[Extracted data entries]
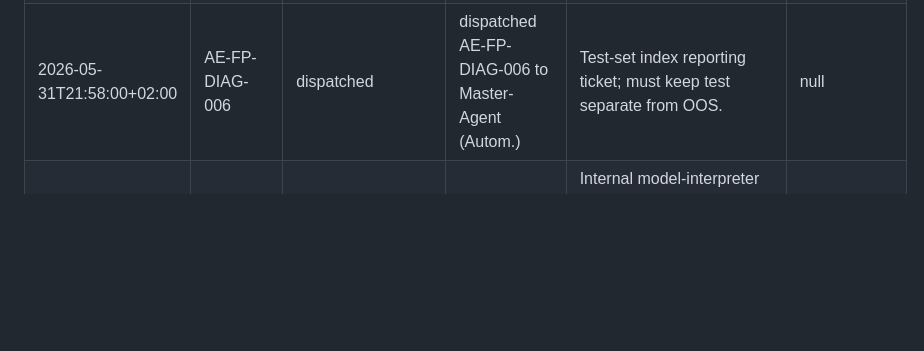
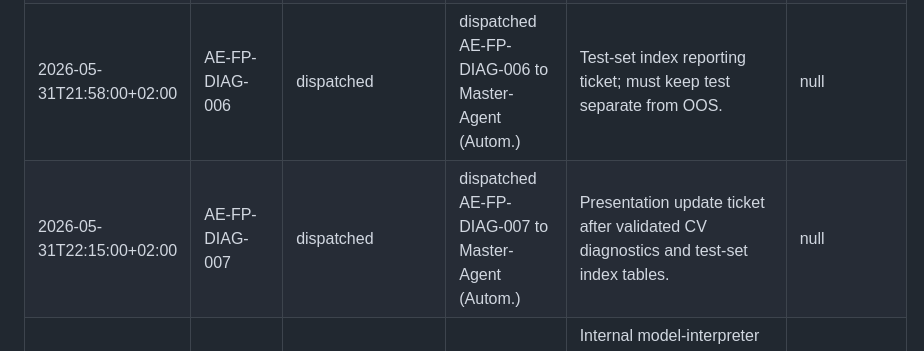
Before and after one commit to TristanL567/AgonyAndExcstasy, a Markdown page: epics/AE-FP-DIAG/ledger.md, the part around the change. Drawn GitHub-style; blank space fills up the shorter version.

Commit message:
AE-FP-DIAG-007: dispatch presentation update ticket

```diff
--- a/epics/AE-FP-DIAG/ledger.md
+++ b/epics/AE-FP-DIAG/ledger.md
@@ -11,6 +11,7 @@
 | 2026-05-31T21:58:00+02:00 | AE-FP-DIAG-006 | checkpoint_hit | human checkpoint reached before AE-FP-DIAG-006 dispatch | Ticket 006 is listed in human_checkpoint_tickets; user requested automated execution through master-dispatch. | null |
 | 2026-05-31T21:58:00+02:00 | AE-FP-DIAG-006 | human_approved | approved continuation through AE-FP-DIAG-006 checkpoint | Approval carried by user's instruction to automatically route through master-agent and validator workflow. | null |
 | 2026-05-31T21:58:00+02:00 | AE-FP-DIAG-006 | dispatched | dispatched AE-FP-DIAG-006 to Master-Agent (Autom.) | Test-set index reporting ticket; must keep test separate from OOS. | null |
+| 2026-05-31T22:15:00+02:00 | AE-FP-DIAG-007 | dispatched | dispatched AE-FP-DIAG-007 to Master-Agent (Autom.) | Presentation update ticket after validated CV diagnostics and test-set index tables. | null |
 | 2026-05-31T21:18:00+02:00 | AE-FP-DIAG-001 | validator_approved | worker artifact accepted for validation | Internal model-interpreter worker created CV-only diagnostic design and source inventory; no cohorts computed; no protected output edited. | null |
 | 2026-05-31T21:19:00+02:00 | AE-FP-DIAG-001 | validator_approved | ticket approved for commit | Internal DS validator approved after checking leakage guard, acceptance criteria, and changed-file scope; commit pending. | null |
 | 2026-05-31T21:49:00+02:00 | AE-FP-DIAG-002 | validator_approved | worker output accepted for validation | Internal data worker computed CV-only FP/TP/FN/TN cohort outputs for temporary and permanent CSI from CV prediction and CV threshold files only. | null |
```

● TASK INSTRUCTIONS
Word for word, repeat each record above; leave out every picture.

● RESULT BELOW
Before and after one commit to TristanL567/AgonyAndExcstasy, a Markdown page: epics/AE-FP-DIAG/ledger.md, the part around the change. Drawn GitHub-style; blank space fills up the shorter version.

Commit message:
AE-FP-DIAG-007: dispatch presentation update ticket

```diff
--- a/epics/AE-FP-DIAG/ledger.md
+++ b/epics/AE-FP-DIAG/ledger.md
@@ -11,6 +11,7 @@
 | 2026-05-31T21:58:00+02:00 | AE-FP-DIAG-006 | checkpoint_hit | human checkpoint reached before AE-FP-DIAG-006 dispatch | Ticket 006 is listed in human_checkpoint_tickets; user requested automated execution through master-dispatch. | null |
 | 2026-05-31T21:58:00+02:00 | AE-FP-DIAG-006 | human_approved | approved continuation through AE-FP-DIAG-006 checkpoint | Approval carried by user's instruction to automatically route through master-agent and validator workflow. | null |
 | 2026-05-31T21:58:00+02:00 | AE-FP-DIAG-006 | dispatched | dispatched AE-FP-DIAG-006 to Master-Agent (Autom.) | Test-set index reporting ticket; must keep test separate from OOS. | null |
+| 2026-05-31T22:15:00+02:00 | AE-FP-DIAG-007 | dispatched | dispatched AE-FP-DIAG-007 to Master-Agent (Autom.) | Presentation update ticket after validated CV diagnostics and test-set index tables. | null |
 | 2026-05-31T21:18:00+02:00 | AE-FP-DIAG-001 | validator_approved | worker artifact accepted for validation | Internal model-interpreter worker created CV-only diagnostic design and source inventory; no cohorts computed; no protected output edited. | null |
 | 2026-05-31T21:19:00+02:00 | AE-FP-DIAG-001 | validator_approved | ticket approved for commit | Internal DS validator approved after checking leakage guard, acceptance criteria, and changed-file scope; commit pending. | null |
 | 2026-05-31T21:49:00+02:00 | AE-FP-DIAG-002 | validator_approved | worker output accepted for validation | Internal data worker computed CV-only FP/TP/FN/TN cohort outputs for temporary and permanent CSI from CV prediction and CV threshold files only. | null |
```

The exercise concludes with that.